Whenever the string "StatelessWidget" turns up in a line below, that line should be copied.
--- DATA EXCERPTS Enclosed Below ---
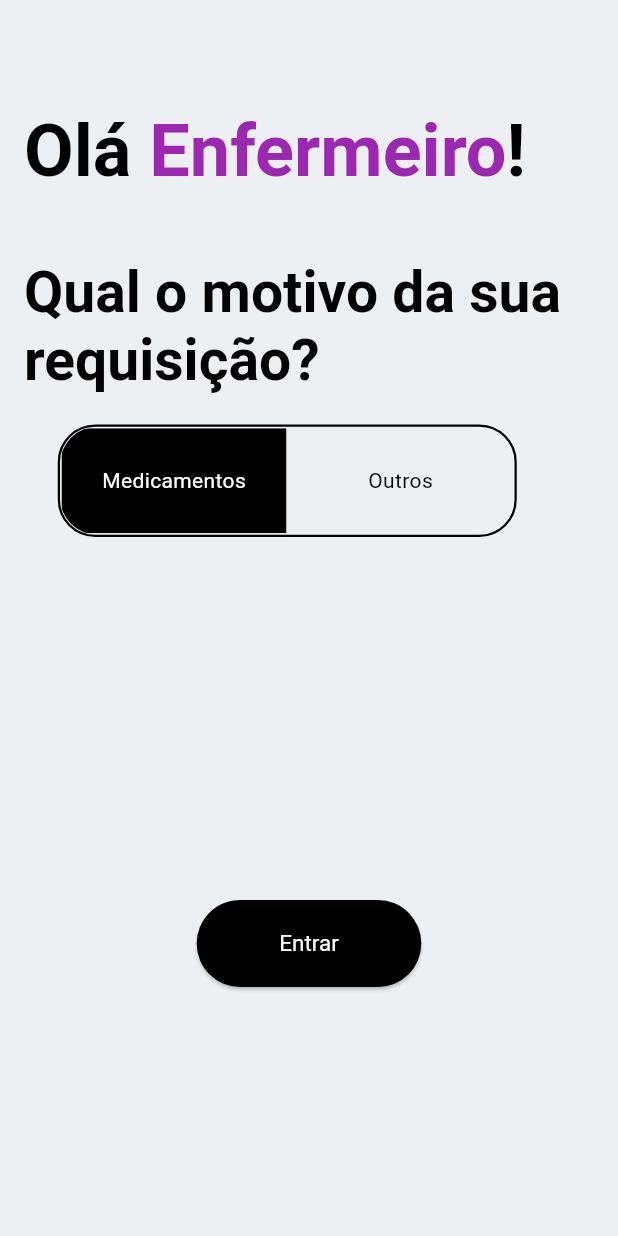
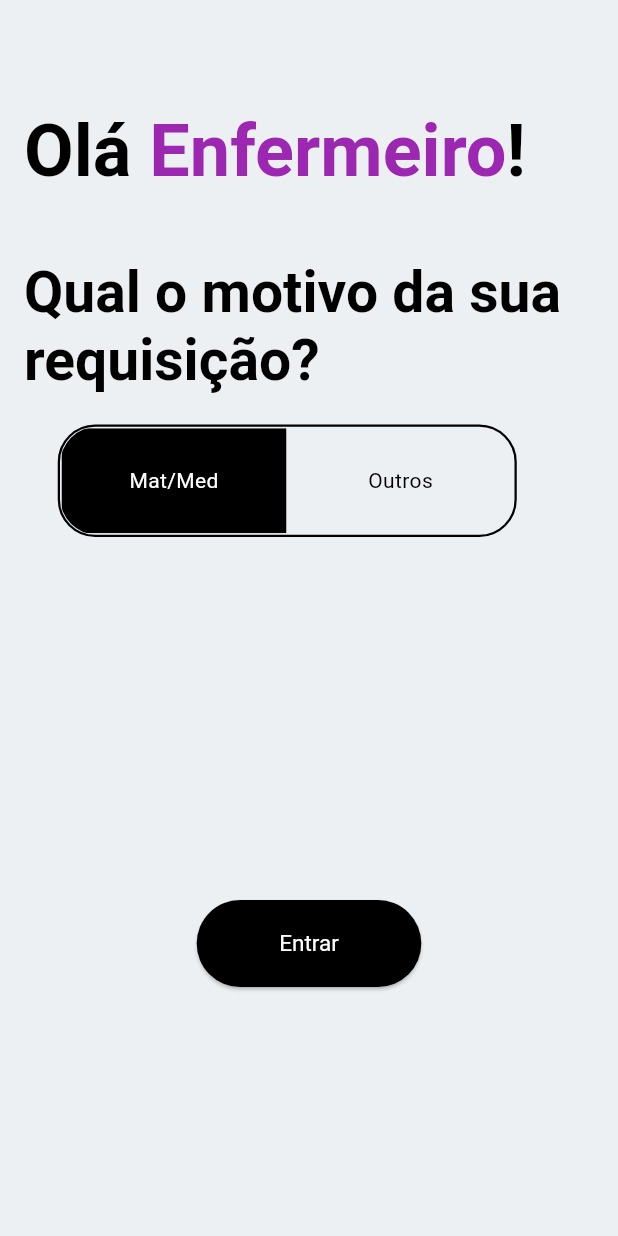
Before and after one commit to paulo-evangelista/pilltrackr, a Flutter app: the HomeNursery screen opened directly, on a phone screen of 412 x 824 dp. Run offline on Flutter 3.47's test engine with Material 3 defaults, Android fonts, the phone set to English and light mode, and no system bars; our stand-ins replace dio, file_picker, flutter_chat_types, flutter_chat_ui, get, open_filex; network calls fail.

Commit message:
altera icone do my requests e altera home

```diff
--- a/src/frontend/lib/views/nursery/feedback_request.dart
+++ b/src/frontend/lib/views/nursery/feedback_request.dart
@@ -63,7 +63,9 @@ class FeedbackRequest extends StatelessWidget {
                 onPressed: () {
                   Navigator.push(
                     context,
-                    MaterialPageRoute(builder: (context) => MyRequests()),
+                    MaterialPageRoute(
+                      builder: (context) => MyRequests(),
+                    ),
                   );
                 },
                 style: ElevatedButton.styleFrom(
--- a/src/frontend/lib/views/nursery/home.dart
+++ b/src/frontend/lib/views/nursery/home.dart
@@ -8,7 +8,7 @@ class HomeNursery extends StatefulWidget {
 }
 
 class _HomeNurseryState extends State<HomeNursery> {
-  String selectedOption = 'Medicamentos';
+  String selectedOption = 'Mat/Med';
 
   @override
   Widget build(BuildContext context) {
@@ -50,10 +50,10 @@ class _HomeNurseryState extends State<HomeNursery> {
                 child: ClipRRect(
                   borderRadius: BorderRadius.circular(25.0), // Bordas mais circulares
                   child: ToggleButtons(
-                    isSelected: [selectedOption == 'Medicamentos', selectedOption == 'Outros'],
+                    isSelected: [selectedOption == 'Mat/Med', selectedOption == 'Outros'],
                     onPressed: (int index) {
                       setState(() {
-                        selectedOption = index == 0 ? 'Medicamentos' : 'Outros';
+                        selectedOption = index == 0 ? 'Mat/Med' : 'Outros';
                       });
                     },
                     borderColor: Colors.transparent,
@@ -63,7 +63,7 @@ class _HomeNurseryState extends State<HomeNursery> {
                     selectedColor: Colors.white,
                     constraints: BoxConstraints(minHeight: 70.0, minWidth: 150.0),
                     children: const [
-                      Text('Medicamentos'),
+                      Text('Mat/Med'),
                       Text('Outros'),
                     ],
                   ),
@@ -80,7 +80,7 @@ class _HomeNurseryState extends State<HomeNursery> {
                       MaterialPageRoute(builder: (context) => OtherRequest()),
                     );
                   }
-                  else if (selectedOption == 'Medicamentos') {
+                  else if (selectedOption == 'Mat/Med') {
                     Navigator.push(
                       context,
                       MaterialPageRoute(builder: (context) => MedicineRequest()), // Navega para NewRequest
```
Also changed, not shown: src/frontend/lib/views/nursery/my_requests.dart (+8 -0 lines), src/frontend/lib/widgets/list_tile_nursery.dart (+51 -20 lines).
--- End of Enclosed DATA EXCERPTS ---
--- DATA EXCERPTS Enclosed Below ---
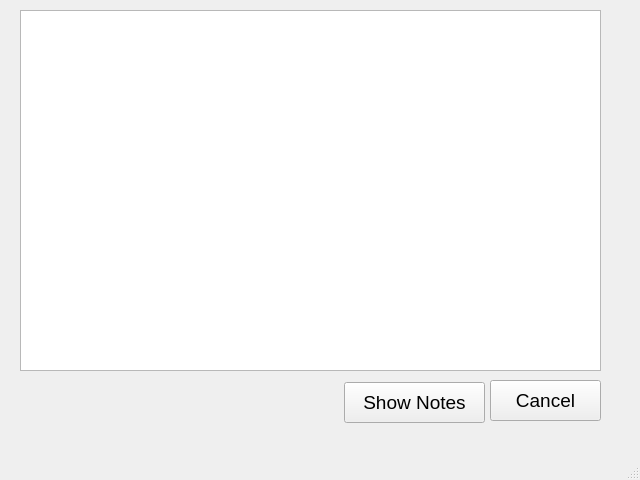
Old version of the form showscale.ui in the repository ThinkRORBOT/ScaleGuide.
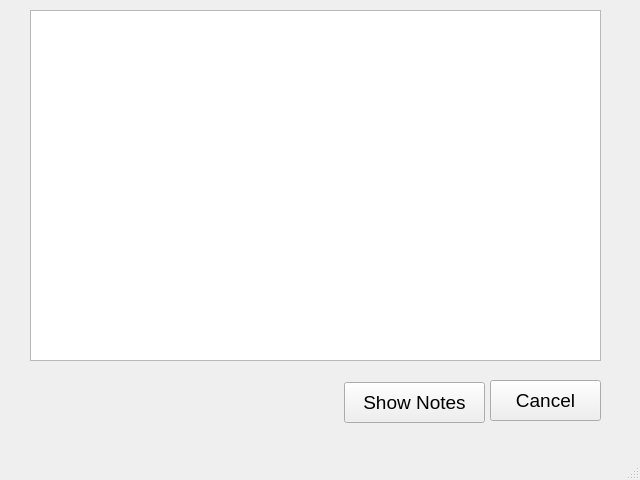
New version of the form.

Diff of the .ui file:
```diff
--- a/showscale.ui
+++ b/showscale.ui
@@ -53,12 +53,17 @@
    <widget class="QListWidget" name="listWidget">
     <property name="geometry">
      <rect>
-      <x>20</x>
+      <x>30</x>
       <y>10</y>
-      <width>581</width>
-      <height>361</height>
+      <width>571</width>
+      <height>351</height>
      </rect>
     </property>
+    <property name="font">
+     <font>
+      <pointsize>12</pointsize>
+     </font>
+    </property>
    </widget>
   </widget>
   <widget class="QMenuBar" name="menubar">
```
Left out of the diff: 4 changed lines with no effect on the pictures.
--- End of Enclosed DATA EXCERPTS ---
--- DATA EXCERPTS Enclosed Below ---
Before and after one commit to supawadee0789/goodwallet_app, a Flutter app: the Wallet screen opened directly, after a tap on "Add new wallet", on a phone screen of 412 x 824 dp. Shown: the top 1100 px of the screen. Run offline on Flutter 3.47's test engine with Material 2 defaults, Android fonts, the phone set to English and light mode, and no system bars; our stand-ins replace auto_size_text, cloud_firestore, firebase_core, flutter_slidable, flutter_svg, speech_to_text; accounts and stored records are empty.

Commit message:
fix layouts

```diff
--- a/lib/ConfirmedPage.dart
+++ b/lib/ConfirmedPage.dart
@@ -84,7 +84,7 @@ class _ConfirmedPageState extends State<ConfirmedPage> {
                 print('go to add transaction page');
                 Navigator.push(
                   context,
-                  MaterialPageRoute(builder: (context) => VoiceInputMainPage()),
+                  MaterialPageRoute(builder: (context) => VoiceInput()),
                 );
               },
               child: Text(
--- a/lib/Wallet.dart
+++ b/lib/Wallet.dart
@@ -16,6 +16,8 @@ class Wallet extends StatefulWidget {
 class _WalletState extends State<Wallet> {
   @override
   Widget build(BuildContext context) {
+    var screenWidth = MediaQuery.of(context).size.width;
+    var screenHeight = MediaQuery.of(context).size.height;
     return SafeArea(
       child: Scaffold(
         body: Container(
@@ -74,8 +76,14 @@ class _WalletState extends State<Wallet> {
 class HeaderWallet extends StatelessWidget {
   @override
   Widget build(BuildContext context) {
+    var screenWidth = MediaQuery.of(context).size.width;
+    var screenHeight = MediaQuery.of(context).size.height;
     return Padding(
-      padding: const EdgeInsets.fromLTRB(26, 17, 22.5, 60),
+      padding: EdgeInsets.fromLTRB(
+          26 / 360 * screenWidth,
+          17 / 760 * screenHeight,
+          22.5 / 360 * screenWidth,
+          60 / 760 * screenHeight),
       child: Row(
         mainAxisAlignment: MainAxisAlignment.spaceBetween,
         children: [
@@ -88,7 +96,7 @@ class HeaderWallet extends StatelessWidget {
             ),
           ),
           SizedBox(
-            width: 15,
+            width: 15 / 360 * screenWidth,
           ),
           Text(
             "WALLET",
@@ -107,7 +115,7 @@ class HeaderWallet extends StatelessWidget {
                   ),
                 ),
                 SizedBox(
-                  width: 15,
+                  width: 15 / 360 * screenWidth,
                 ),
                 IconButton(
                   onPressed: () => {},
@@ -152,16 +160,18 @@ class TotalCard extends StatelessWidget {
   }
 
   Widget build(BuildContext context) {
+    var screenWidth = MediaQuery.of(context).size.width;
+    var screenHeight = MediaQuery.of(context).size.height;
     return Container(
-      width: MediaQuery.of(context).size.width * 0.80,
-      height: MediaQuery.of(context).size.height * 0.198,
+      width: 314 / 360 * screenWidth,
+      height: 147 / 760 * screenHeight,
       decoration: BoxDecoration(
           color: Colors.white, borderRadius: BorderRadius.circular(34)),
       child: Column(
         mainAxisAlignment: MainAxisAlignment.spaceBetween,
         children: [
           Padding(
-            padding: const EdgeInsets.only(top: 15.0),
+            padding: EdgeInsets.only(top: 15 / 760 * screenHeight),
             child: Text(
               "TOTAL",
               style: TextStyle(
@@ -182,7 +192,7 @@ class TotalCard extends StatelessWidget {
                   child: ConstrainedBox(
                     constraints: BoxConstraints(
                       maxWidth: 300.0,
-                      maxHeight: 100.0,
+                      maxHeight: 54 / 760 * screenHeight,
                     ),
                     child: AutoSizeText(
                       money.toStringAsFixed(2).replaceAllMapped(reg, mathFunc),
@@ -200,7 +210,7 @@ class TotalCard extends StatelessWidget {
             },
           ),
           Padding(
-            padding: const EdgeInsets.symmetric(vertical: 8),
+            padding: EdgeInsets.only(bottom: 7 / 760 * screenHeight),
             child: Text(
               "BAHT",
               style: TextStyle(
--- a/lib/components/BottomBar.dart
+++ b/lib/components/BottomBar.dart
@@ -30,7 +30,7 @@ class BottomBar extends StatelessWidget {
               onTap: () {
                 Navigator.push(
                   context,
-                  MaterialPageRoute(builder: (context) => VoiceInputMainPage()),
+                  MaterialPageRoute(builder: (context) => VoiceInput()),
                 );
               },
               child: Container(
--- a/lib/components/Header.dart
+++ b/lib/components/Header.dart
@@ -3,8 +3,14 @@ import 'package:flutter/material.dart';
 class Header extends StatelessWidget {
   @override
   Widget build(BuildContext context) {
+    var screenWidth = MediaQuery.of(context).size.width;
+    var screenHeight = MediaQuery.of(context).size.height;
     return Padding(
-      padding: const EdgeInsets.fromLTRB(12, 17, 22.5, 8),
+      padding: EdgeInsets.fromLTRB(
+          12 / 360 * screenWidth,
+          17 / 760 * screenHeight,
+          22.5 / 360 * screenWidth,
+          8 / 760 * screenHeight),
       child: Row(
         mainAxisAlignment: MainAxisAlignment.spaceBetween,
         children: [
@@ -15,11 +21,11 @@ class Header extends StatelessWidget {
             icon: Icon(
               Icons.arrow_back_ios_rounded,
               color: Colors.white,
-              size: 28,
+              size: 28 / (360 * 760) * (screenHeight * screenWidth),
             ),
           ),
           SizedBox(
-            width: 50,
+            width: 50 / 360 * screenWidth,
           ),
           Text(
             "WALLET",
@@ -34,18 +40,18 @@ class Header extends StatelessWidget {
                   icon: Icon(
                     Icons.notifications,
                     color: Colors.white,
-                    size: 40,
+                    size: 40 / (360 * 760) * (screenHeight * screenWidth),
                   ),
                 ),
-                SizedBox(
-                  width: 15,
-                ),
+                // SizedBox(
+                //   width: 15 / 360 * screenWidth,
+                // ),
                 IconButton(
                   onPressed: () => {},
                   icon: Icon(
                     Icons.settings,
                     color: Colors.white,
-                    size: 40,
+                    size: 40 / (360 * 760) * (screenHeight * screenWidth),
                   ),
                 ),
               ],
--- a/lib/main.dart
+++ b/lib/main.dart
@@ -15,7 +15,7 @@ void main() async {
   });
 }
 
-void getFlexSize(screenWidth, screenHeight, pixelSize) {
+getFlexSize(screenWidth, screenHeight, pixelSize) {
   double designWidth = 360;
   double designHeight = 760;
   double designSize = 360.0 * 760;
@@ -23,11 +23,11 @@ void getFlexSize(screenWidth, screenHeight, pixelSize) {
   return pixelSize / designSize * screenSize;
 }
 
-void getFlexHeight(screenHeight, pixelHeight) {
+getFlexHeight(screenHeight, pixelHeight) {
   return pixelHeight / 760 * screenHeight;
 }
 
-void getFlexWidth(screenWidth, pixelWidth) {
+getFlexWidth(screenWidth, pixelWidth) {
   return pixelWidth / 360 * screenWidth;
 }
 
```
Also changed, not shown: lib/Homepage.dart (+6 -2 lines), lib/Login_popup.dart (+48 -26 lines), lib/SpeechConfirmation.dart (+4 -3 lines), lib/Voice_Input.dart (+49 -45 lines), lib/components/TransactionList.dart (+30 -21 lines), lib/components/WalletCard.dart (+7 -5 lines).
--- End of Enclosed DATA EXCERPTS ---
- THE ANSWER -
@@ -63,7 +63,9 @@ class FeedbackRequest extends StatelessWidget {
 class HeaderWallet extends StatelessWidget {
@@ -88,7 +96,7 @@ class HeaderWallet extends StatelessWidget {
@@ -107,7 +115,7 @@ class HeaderWallet extends StatelessWidget {
@@ -152,16 +160,18 @@ class TotalCard extends StatelessWidget {
@@ -182,7 +192,7 @@ class TotalCard extends StatelessWidget {
@@ -200,7 +210,7 @@ class TotalCard extends StatelessWidget {
@@ -30,7 +30,7 @@ class BottomBar extends StatelessWidget {
 class Header extends StatelessWidget {
@@ -15,11 +21,11 @@ class Header extends StatelessWidget {
@@ -34,18 +40,18 @@ class Header extends StatelessWidget {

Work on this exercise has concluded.